Thickness related textural properties of retinal nerve fiber layer in color fundus images
Author(s): Odstrcilik J, Kolar R, Tornow R, Jan J, Budai A, Mayer M, Vodakova M, Lämmer R, Lamos M, Kuna Z, Gazarek J, Kubena T, Cernosek P, Ronzhina M
Publication year: 2014
Journal issue: 6
Pages range: 508-16
Images of ocular fundus are routinely utilized in ophthalmology. Since an examination using fundus camera is relatively fast and cheap procedure, it can be used as a proper diagnostic tool for screening of retinal diseases such as the glaucoma. One of the glaucoma symptoms is progressive atrophy of the retinal nerve fiber layer (RNFL) resulting in variations of the RNFL thickness.

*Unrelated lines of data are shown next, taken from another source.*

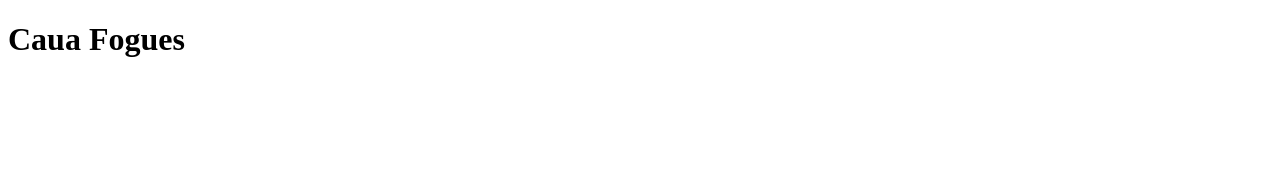
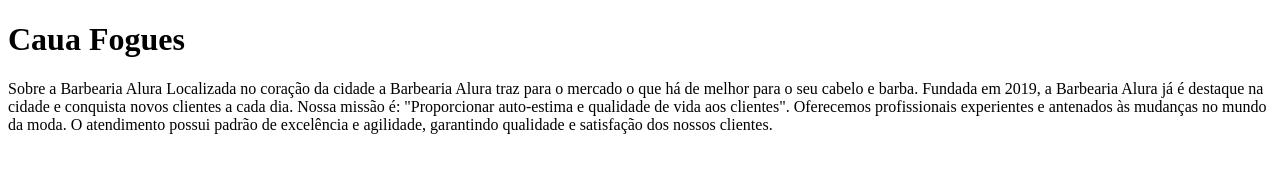
Before and after one commit to cfogues/primeiro-repositorio, a plain HTML site: page index.html in a window 1280 px wide. Drawn offline with Linux system fonts and the light colour scheme.

Commit message:
aula 29/09

```diff
--- a/index.html
+++ b/index.html
@@ -3,9 +3,22 @@
     <head>
         <meta charset="UTF-8">
         <meta name="viewport" content="width=device-width, initial-scale=1.0">
-    <title>Início</title>
+        <title>Inicio</title>
     </head>
     <body>
         <h1> Caua Fogues </h1>
+        Sobre a Barbearia Alura
+
+        Localizada no coração da cidade a Barbearia Alura traz para o mercado o que há de melhor para o seu cabelo e barba. Fundada em 2019, a Barbearia Alura já é destaque na cidade e conquista novos clientes a cada dia.
+
+        Nossa missão é: "Proporcionar auto-estima e qualidade de vida aos clientes".
+
+        Oferecemos profissionais experientes e antenados às mudanças no mundo da moda. O atendimento possui padrão de excelência e agilidade, garantindo qualidade e satisfação dos nossos clientes.
+
+
+
+
+
 </body>
+
 </html>
```
Lines whose indentation alone changed are shown as unchanged.
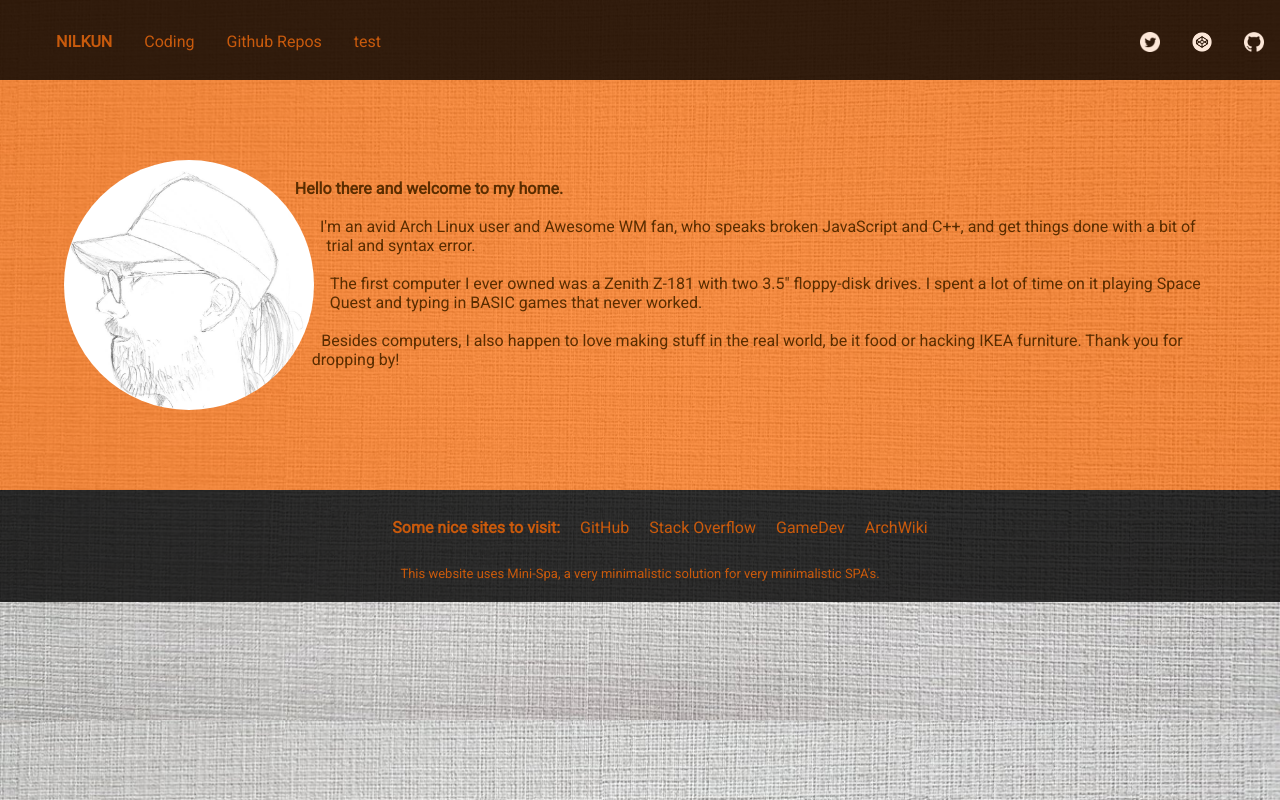
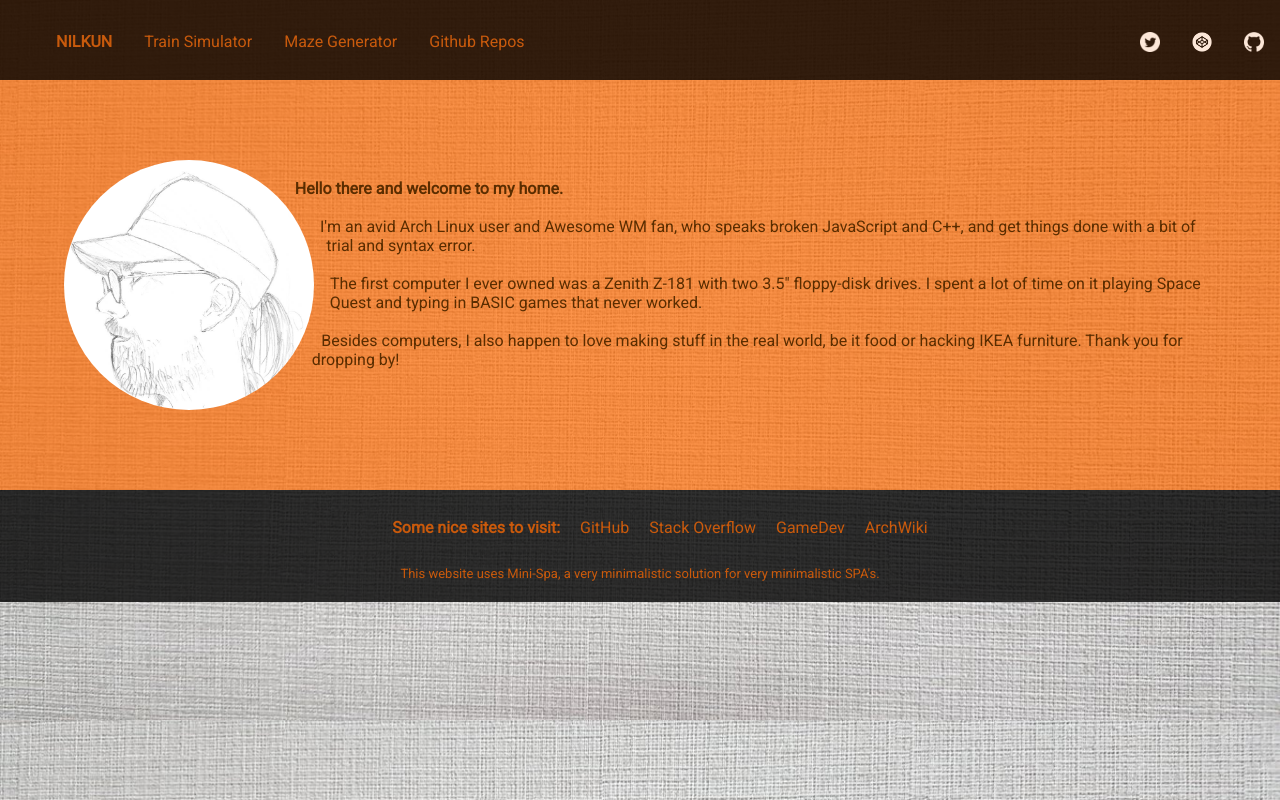
Before and after one commit to nilkun/nilkun.github.io, a plain HTML site: page index.html in a window 1280 px wide. Drawn offline with Linux system fonts and the light colour scheme.

Commit message:
removed coding route

```diff
--- a/index.html
+++ b/index.html
@@ -17,9 +17,11 @@
             <div id="navigation">
                 <ul id="nav-links">
                     <li><a href="#about"><strong>NILKUN</strong></a></li>
-                    <li><a href="#coding">Coding</a></li>
+                    <li><a href="#train">Train Simulator</a></li>
+                    <li><a href="#maze">Maze Generator</a></li>
+                    <!-- <li><a href="#coding">Coding</a></li> -->
                     <li><a href="#repo">Github Repos</a></li>
-                    <li><a href="#test">test</a></li>
+                    <!-- <li><a href="#test">test</a></li> -->
 
                 </ul>
             </div>
--- a/src/scripts/router/routerInit.js
+++ b/src/scripts/router/routerInit.js
@@ -15,9 +15,10 @@ const init = () => {
     // routes and target
     router = new Router([
             new Route('about', view, 'about.html', true),
-            new Route('coding', view, 'coding.html'),
+            new Route('train', '/Train-Simulator/', 'index.html'),
+            // new Route('coding', view, 'coding.html'),
             new Route('repo', view, 'repo.html'),
-            new Route('test', '/maze-generator/', 'index.html')
+            new Route('maze', '/maze-generator/', 'index.html')
     ], '.app');
 }
 
```
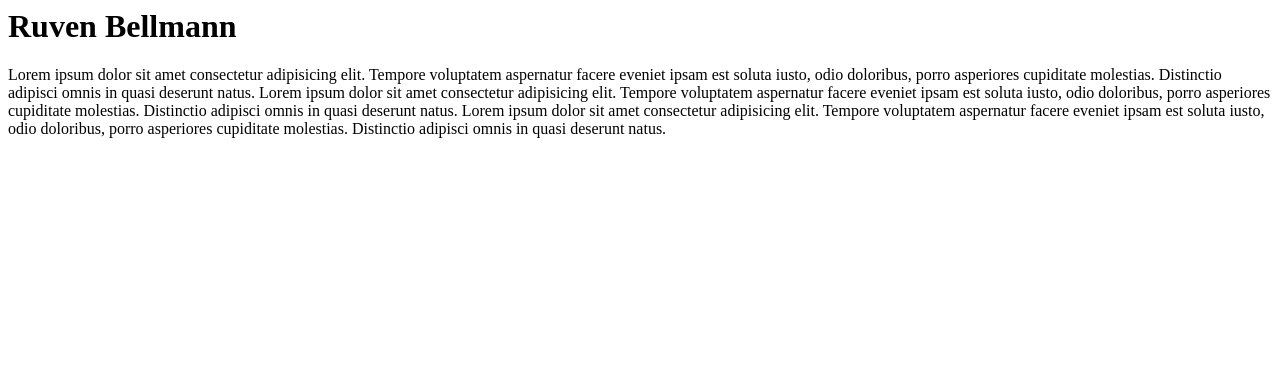
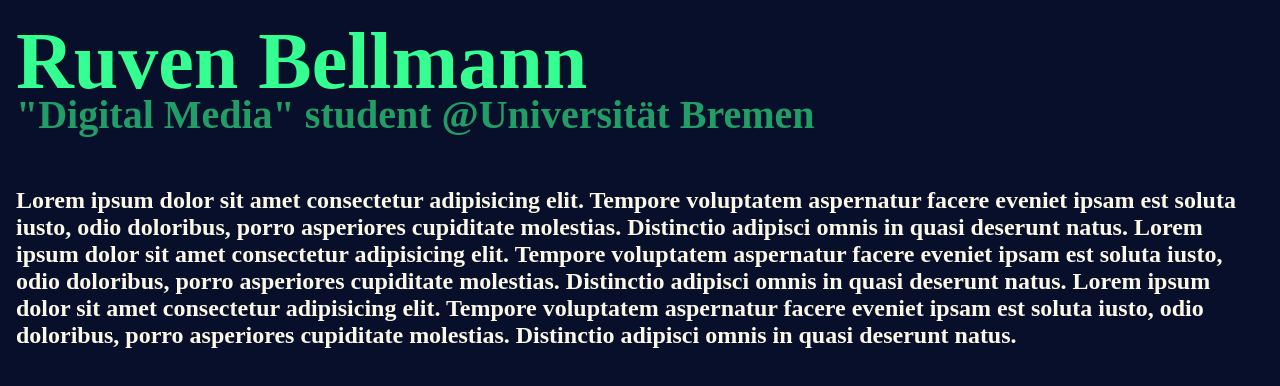
Before and after one commit to Pandarix/githubpage, a plain HTML site: page index.html in a window 1280 px wide. Drawn offline with Linux system fonts and the light colour scheme.

Commit message:
folder structure + first base concept

```diff
--- a/index.html
+++ b/index.html
@@ -4,11 +4,15 @@
     <meta charset="UTF-8">
     <meta http-equiv="X-UA-Compatible" content="IE=edge">
     <meta name="viewport" content="width=device-width, initial-scale=1.0">
-    <title>Document</title>
+    <title>Ruven Bellmann</title>
+    <link rel="shortcut icon" href="resources/images/favicon.ico">
+    <link rel="stylesheet" href="resources/css/styles.css">
 </head>
 
 <body>
-    <h1>Ruven Bellmann</h1>
+    <h1 id="title-stroke">Ruven Bellmann</h1>
+    <h2>"Digital Media" student @Universität Bremen</h2>
+
     <p>Lorem ipsum dolor sit amet consectetur adipisicing elit. Tempore voluptatem aspernatur facere eveniet ipsam est
         soluta iusto, odio doloribus, porro asperiores cupiditate molestias. Distinctio adipisci omnis in quasi deserunt
         natus.
--- /dev/null
+++ b/resources/css/styles.css
@@ -0,0 +1,33 @@
+/*color pallete*/
+:root {
+    --light: #fbf8e7;
+    --light-accent: #bbffb4;
+    --accent: #34ff90;
+    --dark-accent: #34ff8f98;
+    --dark: #070f2a;
+}
+
+body {
+    background-color: var(--dark);
+    margin: 1rem;
+}
+
+h1{
+    font-size: 5rem;
+    color: var(--accent);
+    margin-bottom: 0;
+}
+
+h2 {
+    font-size: 2.5rem;
+    color: var(--dark-accent);
+    margin-top: 0;
+    position: relative;
+    top: -1rem;
+}
+
+p{
+    font-size: 1.5rem;
+    font-weight: bold;
+    color: var(--light);
+}
```
Also changed, not shown: resources/images/favicon.ico (added), 2 other files.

Here, we introduce a novel approach to capture these variations using computer-aided analysis of the RNFL textural appearance in standard and easily available color fundus images. The proposed method uses the features based on Gaussian Markov random fields and local binary patterns, together with various regression models for prediction of the RNFL thickness. The approach allows description of the changes in RNFL texture, directly reflecting variations in the RNFL thickness. Evaluation of the method is carried out on 16 normal ("healthy") and 8 glaucomatous eyes. We achieved significant correlation (normals: ?=0.72±0.14; p<<0.05, glaucomatous: ?=0.58±0.10; p<<0.05) between values of the model predicted output and the RNFL thickness measured by optical coherence tomography, which is currently regarded as a standard glaucoma assessment device. The evaluation thus revealed good applicability of the proposed approach to measure possible RNFL thinning.
FAU Authors / FAU Editors How to cite
APA: Odstrcilik, J., Kolar, R., Tornow, R., Jan, J., Budai, A., Mayer, M.,... Ronzhina, M. (2014). Thickness related textural properties of retinal nerve fiber layer in color fundus images. Computerized Medical Imaging and Graphics, 38(6), 508-16.
MLA: Odstrcilik, Jan, et al. "Thickness related textural properties of retinal nerve fiber layer in color fundus images." Computerized Medical Imaging and Graphics 38.6 (2014): 508-16.